The party of a former Pakistani prime minister is the apparent winner in Saturday's election with nearly all the votes counted.
Figures released by Pakistan's election commission Tuesday show that Nawaz Sharif's Pakistan Muslim League - N will likely get a majority in the national assembly, setting him up to be prime minister for the third time.
The commission said Mr. Sharif's party won 123 of the 272 directly elected seats.
Mr. Sharif's victory means that his party will likely only need the support of independents to secure an overall majority in the legislature.
The outgoing Pakistan People's Party won 31 seats.
Cricket star Imran Khan's Pakistan Tehreek-e-Insaf party moved into third place with 26 seats.
Mr. Sharif, a conservative politician, says he wants to continue good relations with the United States, but has warned that Washington must take Islamabad's concerns about drone strikes seriously.
The drone strikes are deeply unpopular among Pakistanis. The program targets suspected militants in Pakistan's tribal regions bordering Afghanistan, reportedly with Pakistani government assistance.
Mr. Sharif was Pakistan's prime minister from 1990 until 1993, when he was forced to resign because of allegations of corruption.
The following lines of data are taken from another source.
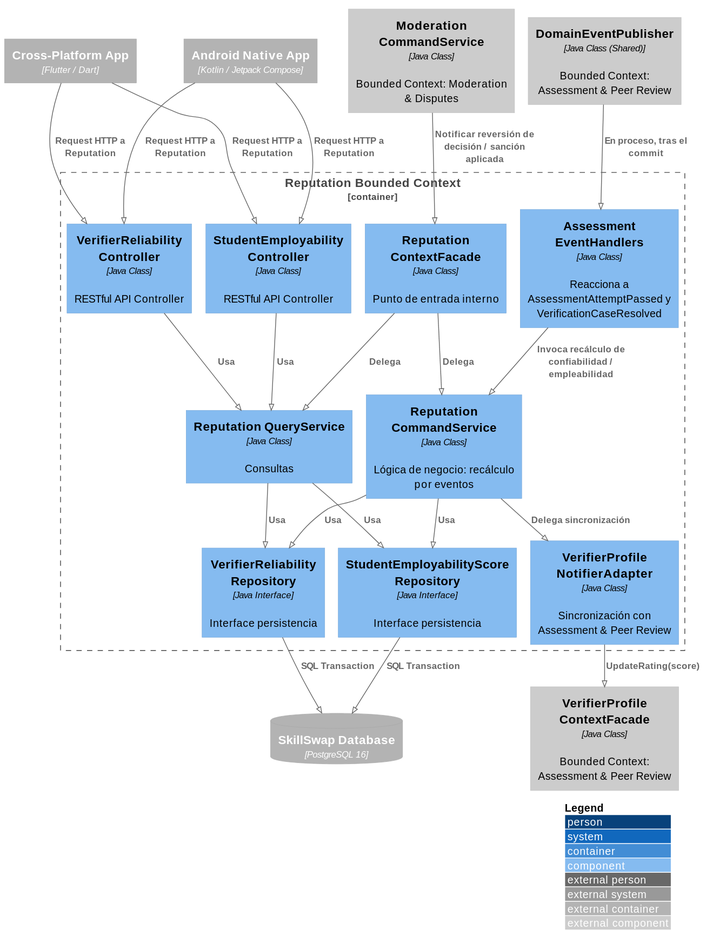
Aplicaciones-Dispositivos-Moviles/SkillSwap-ProjectReport keeps this PlantUML diagram as images-doc/ReputationComponent.svg. Above is the earlier version.
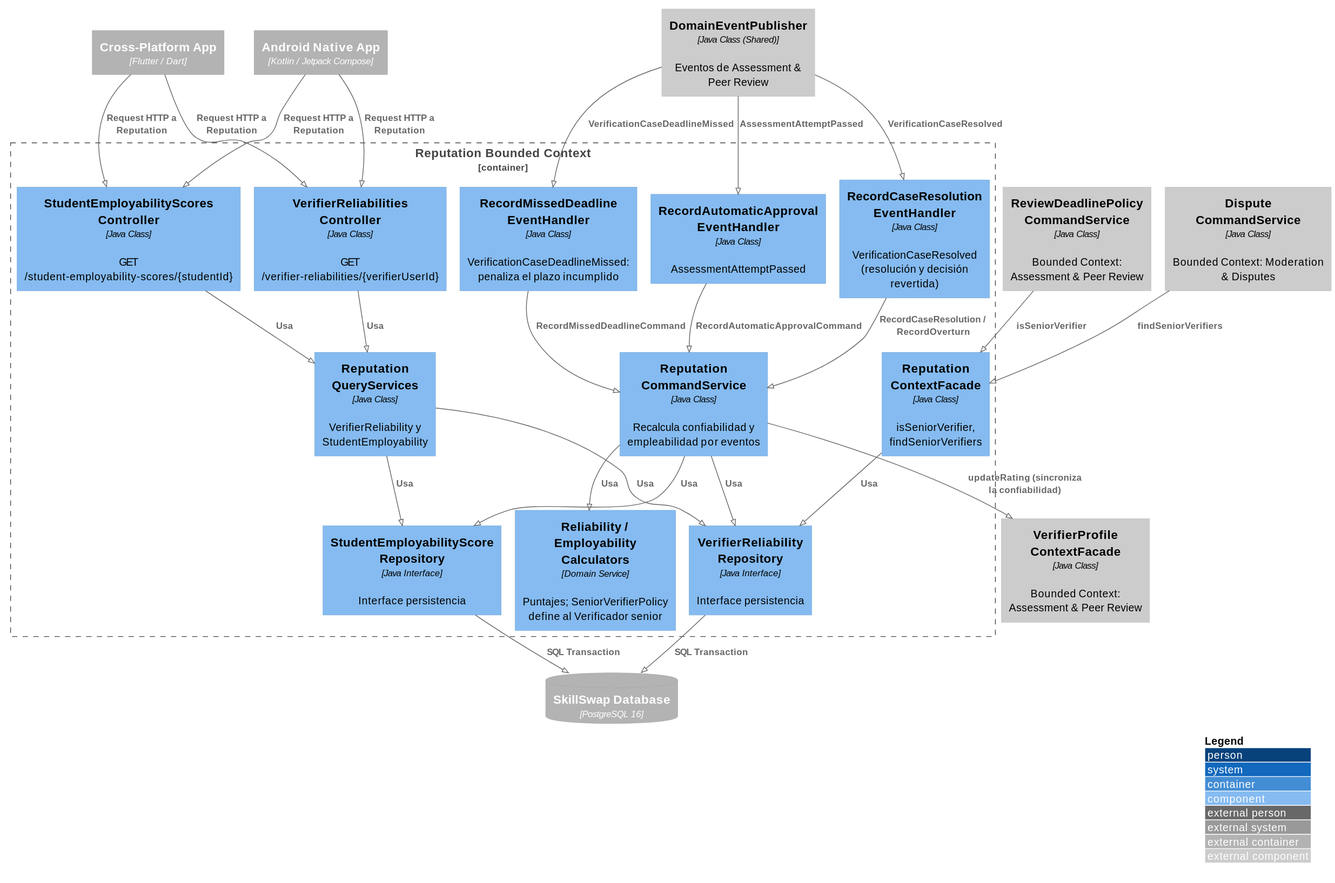
Later version of the same file.

The edit, as a diff of the source:
```diff
@@ -9,44 +9,49 @@
 ContainerDb_Ext(mainDB, "SkillSwap Database", "PostgreSQL 16")
 
 Container_Boundary(reputationBC, "Reputation Bounded Context") {
-    Component(verifierReliabilityController, "VerifierReliability Controller", "Java Class", "RESTful API Controller")
-    Component(studentEmployabilityController, "StudentEmployability Controller", "Java Class", "RESTful API Controller")
-    Component(reputationCommandService, "Reputation CommandService", "Java Class", "Lógica de negocio: recálculo por eventos")
-    Component(reputationQueryService, "Reputation QueryService", "Java Class", "Consultas")
-    Component(assessmentEventHandlers, "Assessment EventHandlers", "Java Class", "Reacciona a AssessmentAttemptPassed y VerificationCaseResolved")
+    Component(verifierReliabilityController, "VerifierReliabilities Controller", "Java Class", "GET /verifier-reliabilities/{verifierUserId}")
+    Component(studentEmployabilityController, "StudentEmployabilityScores Controller", "Java Class", "GET /student-employability-scores/{studentId}")
+    Component(reputationCommandService, "Reputation CommandService", "Java Class", "Recalcula confiabilidad y empleabilidad por eventos")
+    Component(reputationQueryServices, "Reputation QueryServices", "Java Class", "VerifierReliability y StudentEmployability")
+    Component(automaticApprovalHandler, "RecordAutomaticApproval EventHandler", "Java Class", "AssessmentAttemptPassed")
+    Component(caseResolutionHandler, "RecordCaseResolution EventHandler", "Java Class", "VerificationCaseResolved (resolución y decisión revertida)")
+    Component(missedDeadlineHandler, "RecordMissedDeadline EventHandler", "Java Class", "VerificationCaseDeadlineMissed: penaliza el plazo incumplido")
+    Component(calculators, "Reliability / Employability Calculators", "Domain Service", "Puntajes; SeniorVerifierPolicy define al Verificador senior")
     Component(verifierReliabilityRepository, "VerifierReliability Repository", "Java Interface", "Interface persistencia")
     Component(studentEmployabilityRepository, "StudentEmployabilityScore Repository", "Java Interface", "Interface persistencia")
-    Component(verifierProfileNotifierExternal, "VerifierProfile NotifierAdapter", "Java Class", "Sincronización con Assessment & Peer Review")
-    Component(reputationContextFacade, "Reputation ContextFacade", "Java Class", "Punto de entrada interno")
+    Component(reputationContextFacade, "Reputation ContextFacade", "Java Class", "isSeniorVerifier, findSeniorVerifiers")
 }
 
+Component_Ext(domainEventPublisher, "DomainEventPublisher", "Java Class (Shared)", "Eventos de Assessment & Peer Review")
 Component_Ext(verifierProfileContextFacade, "VerifierProfile ContextFacade", "Java Class", "Bounded Context: Assessment & Peer Review")
-Component_Ext(assessmentDomainEventPublisher, "DomainEventPublisher", "Java Class (Shared)", "Bounded Context: Assessment & Peer Review")
-Component_Ext(moderationCommandService, "Moderation CommandService", "Java Class", "Bounded Context: Moderation & Disputes")
+Component_Ext(deadlinePolicyCommandService, "ReviewDeadlinePolicy CommandService", "Java Class", "Bounded Context: Assessment & Peer Review")
+Component_Ext(disputeCommandService, "Dispute CommandService", "Java Class", "Bounded Context: Moderation & Disputes")
 
 Rel(androidApp, verifierReliabilityController, "Request HTTP a Reputation")
 Rel(flutterApp, verifierReliabilityController, "Request HTTP a Reputation")
 Rel(androidApp, studentEmployabilityController, "Request HTTP a Reputation")
 Rel(flutterApp, studentEmployabilityController, "Request HTTP a Reputation")
 
-Rel(verifierReliabilityController, reputationQueryService, "Usa")
-Rel(studentEmployabilityController, reputationQueryService, "Usa")
+Rel(verifierReliabilityController, reputationQueryServices, "Usa")
+Rel(studentEmployabilityController, reputationQueryServices, "Usa")
 
+Rel(domainEventPublisher, automaticApprovalHandler, "AssessmentAttemptPassed")
+Rel(domainEventPublisher, caseResolutionHandler, "VerificationCaseResolved")
+Rel(domainEventPublisher, missedDeadlineHandler, "VerificationCaseDeadlineMissed")
+Rel(automaticApprovalHandler, reputationCommandService, "RecordAutomaticApprovalCommand")
+Rel(caseResolutionHandler, reputationCommandService, "RecordCaseResolution / RecordOverturn")
+Rel(missedDeadlineHandler, reputationCommandService, "RecordMissedDeadlineCommand")
+
+Rel(reputationCommandService, calculators, "Usa")
 Rel(reputationCommandService, verifierReliabilityRepository, "Usa")
 Rel(reputationCommandService, studentEmployabilityRepository, "Usa")
-Rel(reputationQueryService, verifierReliabilityRepository, "Usa")
-Rel(reputationQueryService, studentEmployabilityRepository, "Usa")
+Rel(reputationQueryServices, verifierReliabilityRepository, "Usa")
+Rel(reputationQueryServices, studentEmployabilityRepository, "Usa")
 Rel(verifierReliabilityRepository, mainDB, "SQL Transaction")
 Rel(studentEmployabilityRepository, mainDB, "SQL Transaction")
 
-Rel(assessmentDomainEventPublisher, assessmentEventHandlers, "En proceso, tras el commit")
-Rel(assessmentEventHandlers, reputationCommandService, "Invoca recálculo de confiabilidad / empleabilidad")
-
-Rel(reputationCommandService, verifierProfileNotifierExternal, "Delega sincronización")
-Rel(verifierProfileNotifierExternal, verifierProfileContextFacade, "UpdateRating(score)")
-
-Rel(reputationContextFacade, reputationCommandService, "Delega")
-Rel(reputationContextFacade, reputationQueryService, "Delega")
-
-Rel(moderationCommandService, reputationContextFacade, "Notificar reversión de decisión / sanción aplicada")
+Rel(reputationCommandService, verifierProfileContextFacade, "updateRating (sincroniza la confiabilidad)")
+Rel(reputationContextFacade, verifierReliabilityRepository, "Usa")
+Rel(deadlinePolicyCommandService, reputationContextFacade, "isSeniorVerifier")
+Rel(disputeCommandService, reputationContextFacade, "findSeniorVerifiers")
 @enduml
```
He returned to the job in 1997, but was toppled by a military coup two years later.
Saturday's vote marked the first time Pakistan has transitioned form one civilian government that finished a full term to another civilian administration.